Yes, I have found that while a power reset should be a last resort, it is often the only way to get back to the known good state.
@chipmc - Overall, really nice board layout and I appreciate you sharing! Something to consider for your carrier board layout would be to utilize the PCB real-estate directly underneath the Boron on the PCB. The bulk of the components are small and easily can fit within this “white space” on the PCB. I think it would reduce your costs quite a bit for PCBA if you can keep it single sided for SMT parts. For example, in a different board, I tried to fit most items directly underneath the PCB on the top side of the board and not have anything underneath.
Or was there a driving reason that you placed several components on the underside of the PCB? Just a thought…
Good point. Over time, the number of components on my carrier board has steadily gone down. I should take a look if, in the latest design, they will all fit on one side. Great suggestion
The good news is that my assembler, MacroFab, does not seem to charge a premium for having surface mount parts on both sides. Still, worth a look
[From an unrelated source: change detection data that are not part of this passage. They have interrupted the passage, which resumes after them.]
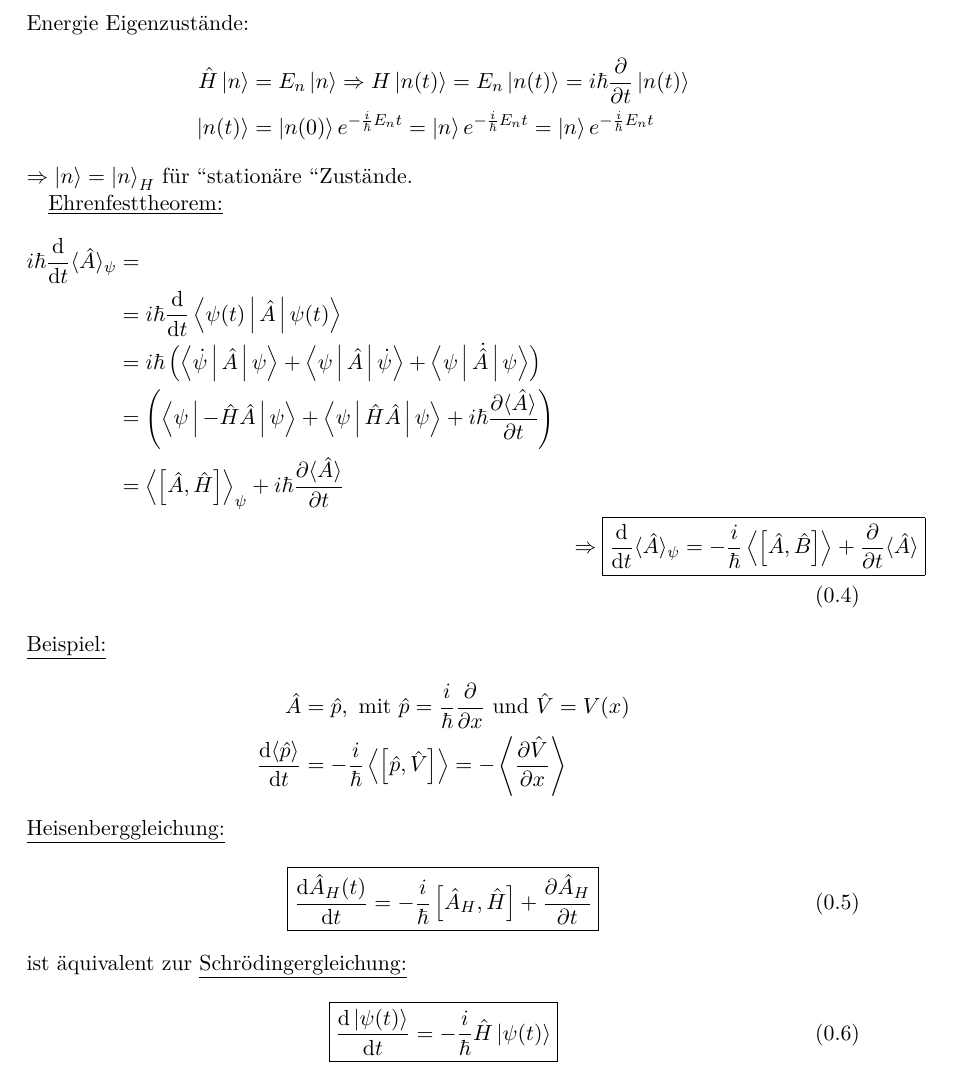
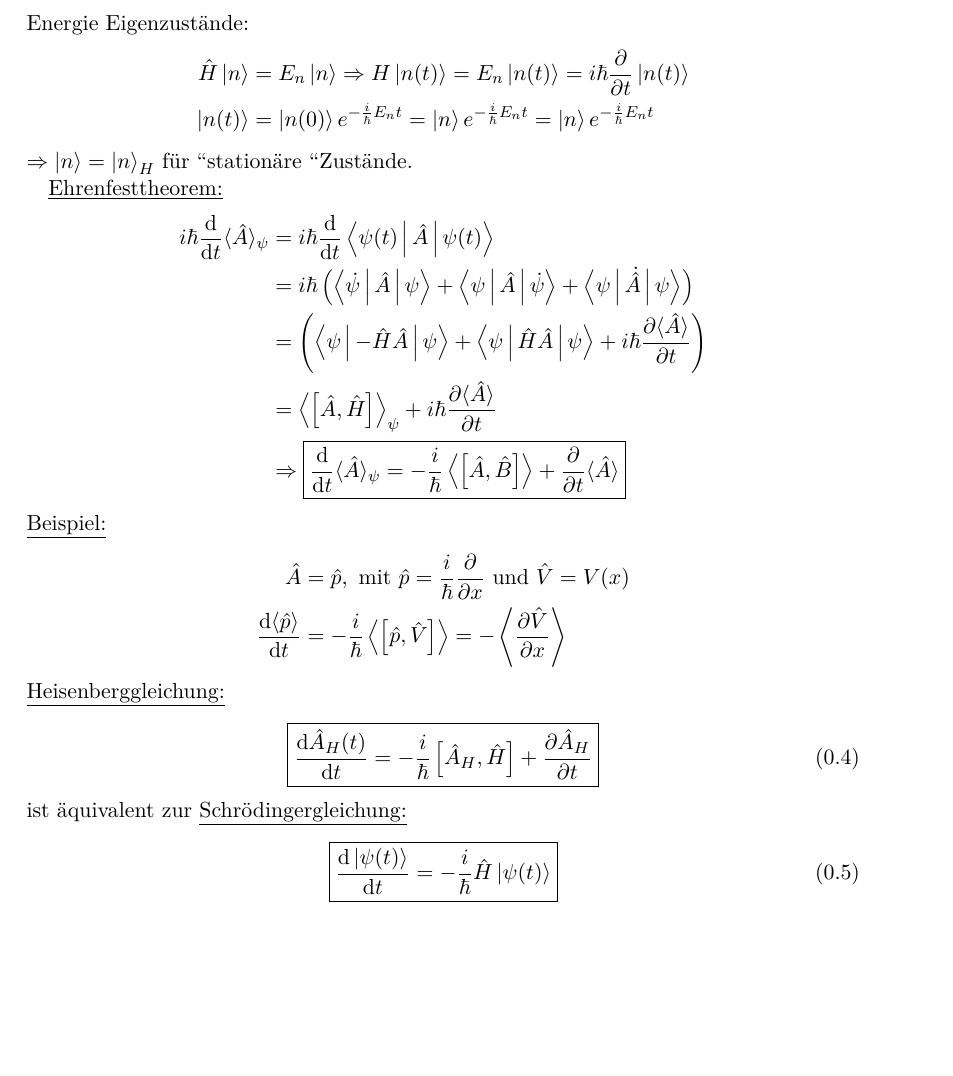
Before and after one commit to Ba5ti/Quantenmechanik-2-Skript-WS15-16, a LaTeX document (main.tex, which reads 2015-10-12.tex, config.tex): part of page 5 of 6, cut so that both start at the same text, the shorter picture padded with empty space. Compiled offline with pdfLaTeX.

```diff
--- a/2015-10-12.tex
+++ b/2015-10-12.tex
@@ -161,15 +161,15 @@
 	$\Rightarrow \ket{n} = \ket{n}_H$ für \grqq stationäre \grqq Zustände.
 
 	\underline{Ehrenfesttheorem:}
-		\begin{align}\nonumber
-			i \hbar \frac{\diff}{\diff t} \langle \hat{A} \rangle_\psi &= \\ \nonumber
-			&= i \hbar \frac{\diff}{\diff t} \Braket{\psi(t) | \hat{A} | \psi(t)} \\ \nonumber
-			&= i \hbar \left( \Braket{\dot{\psi} | \hat{A} | \psi} + \Braket{\psi | \hat{A} | \dot{\psi}} + \Braket{\psi | \dot{\hat{A}} | \psi} \right) \\ \nonumber
+		\begin{align*}
+			i \hbar \frac{\diff}{\diff t} \langle \hat{A} \rangle_\psi
+			&= i \hbar \frac{\diff}{\diff t} \Braket{\psi(t) | \hat{A} | \psi(t)} \\
+			&= i \hbar \left( \Braket{\dot{\psi} | \hat{A} | \psi} + \Braket{\psi | \hat{A} | \dot{\psi}} + \Braket{\psi | \dot{\hat{A}} | \psi} \right) \\
 			&= \left( \Braket{\psi | - \hat{H} \hat{A} | \psi} + \Braket{\psi | \hat{H} \hat{A} | \psi} + i\hbar \frac{\partial \erw{\hat{A}}}{\partial t}
-			\right) \\ \nonumber
-			&= \Erw{\left[\hat{A} , \hat{H} \right]}_\psi + i\hbar \frac{\partial \erw{\hat{A}}}{\partial t} & \\ \nonumber
-			&~ &\Rightarrow \text{\fbox{$\frac{\diff}{\diff t} \erw{\hat{A}}_\psi = -\frac{i}{\hbar} \Erw{\left[ \hat{A} , \hat{B} \right]} + \frac{\partial}{\partial t} \erw{\hat{A}}$}} \\
-		\end{align}
+			\right) \\
+			&= \Erw{\left[\hat{A} , \hat{H} \right]}_\psi + i\hbar \frac{\partial \erw{\hat{A}}}{\partial t} 		\\
+			&\Rightarrow \boxed{\frac{\diff}{\diff t} \erw{\hat{A}}_\psi = -\frac{i}{\hbar} \Erw{\left[ \hat{A} , \hat{B} \right]} + \frac{\partial}{\partial t} \erw{\hat{A}}}
+		\end{align*} %fänd schöner, wenn die mitte linkts zentriert wäre.
 	\underline{Beispiel:}
 		\begin{align*}
 			\hat{A} &= \hat{p} , \text{~mit~} \hat{p} = \frac{i}{\hbar} \frac{\partial}{\partial x} \text{~und~}
@@ -179,15 +179,15 @@
 		\end{align*}
 	\underline{Heisenberggleichung:}
 		\begin{align}
-			\text{\fbox{$ \frac{\diff \hat{A}_H(t)}{\diff t}
+			\boxed{\frac{\diff \hat{A}_H(t)}{\diff t}
 					= - \frac{i}{\hbar} \left[ \hat{A}_H , \hat{H}\right]
-					+ \frac{\partial \hat{A}_H}{\partial t}	$}}
+					+ \frac{\partial \hat{A}_H}{\partial t}	}
 		\end{align}
 	ist äquivalent zur \underline{Schrödingergleichung:}
 		\begin{equation}
-			\text{\fbox{$ \frac{\diff \ket{\psi(t)}}{\diff t} =
+			\boxed{\frac{\diff \ket{\psi(t)}}{\diff t} =
 					- \frac{i}{\hbar} \hat{H} \ket{\psi(t)}
-					$}}
+					}
 		\end{equation}
 	\subsection{Harmonischer Oszillator}
 		\begin{align*}
--- a/config.tex
+++ b/config.tex
@@ -12,5 +12,7 @@
 \usepackage{mathtools}
 
 \newcommand{\diff}{\mathrm{d}}
+\newcommand{\U}{\mathcal{U}}
+
 \newcommand{\Erw}[1]{\left\langle {#1} \right\rangle}
 \newcommand{\erw}[1]{\langle {#1} \rangle}
```
Also changed, not shown: main.tex (+1 -2 lines), main.pdf, 2015-10-12.tex (12 more changed lines).
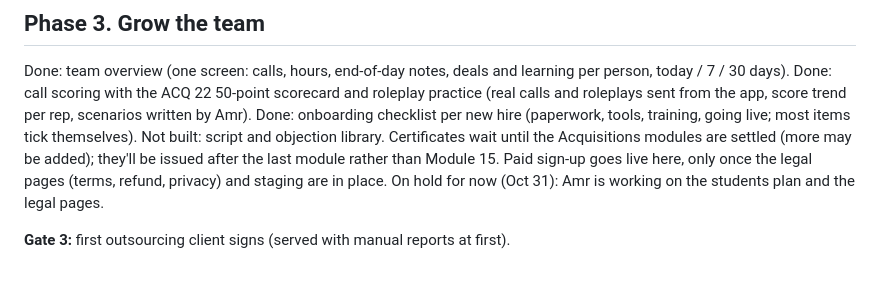
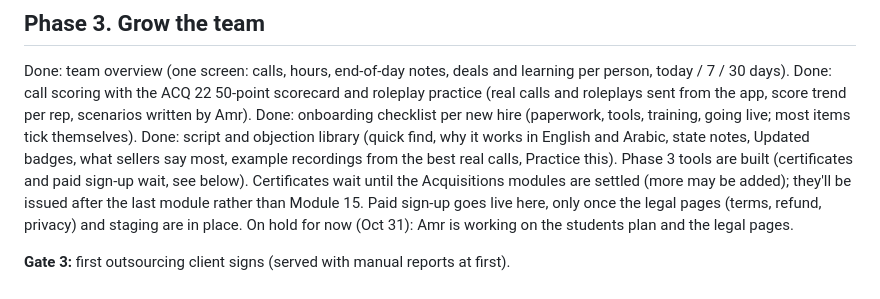
Before and after one commit to amrabdelgawad1/amrabdelgawad1.github.io, a Markdown page: ROADMAP.md, the part around the change. GitHub-like rendering; blank space fills up the shorter version.

```diff
--- a/ROADMAP.md
+++ b/ROADMAP.md
@@ -30,7 +30,8 @@ Phase 2 is fully built; Gate 2 is next (first deal matched to a buyer from the l
 Done: team overview (one screen: calls, hours, end-of-day notes, deals and learning per person, today / 7 / 30 days).
 Done: call scoring with the ACQ 22 50-point scorecard and roleplay practice (real calls and roleplays sent from the app, score trend per rep, scenarios written by Amr).
 Done: onboarding checklist per new hire (paperwork, tools, training, going live; most items tick themselves).
-Not built: script and objection library.
+Done: script and objection library (quick find, why it works in English and Arabic, state notes, Updated badges, what sellers say most, example recordings from the best real calls, Practice this).
+Phase 3 tools are built (certificates and paid sign-up wait, see below).
 Certificates wait until the Acquisitions modules are settled (more may be added); they'll be issued after the last module rather than Module 15.
 Paid sign-up goes live here, only once the legal pages (terms, refund, privacy) and staging are in place. On hold for now (Oct 31): Amr is working on the students plan and the legal pages.
 
```
Also changed, not shown: PICKUP.md (+3 -2 lines).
Oh ok… yeah makes sense. I never priced out a 2 sided board before so wasn’t sure. How do you like MacroFab? I’ve been ordering from PCBWay and I’ve been happy so far. I’m coming in about $10-$15 per board (ordering 10 at a time) and roughly 3 weeks from placing the order to having them in hand. I’ve been soldering the headers and any other through hole components myself but everything else was assembled. I’m sure a lot of it is just personal preference. Mostly interested in the normal lead time from MacroFab. In the past I did OSH Park for PCB only and then PCBWay for assembled.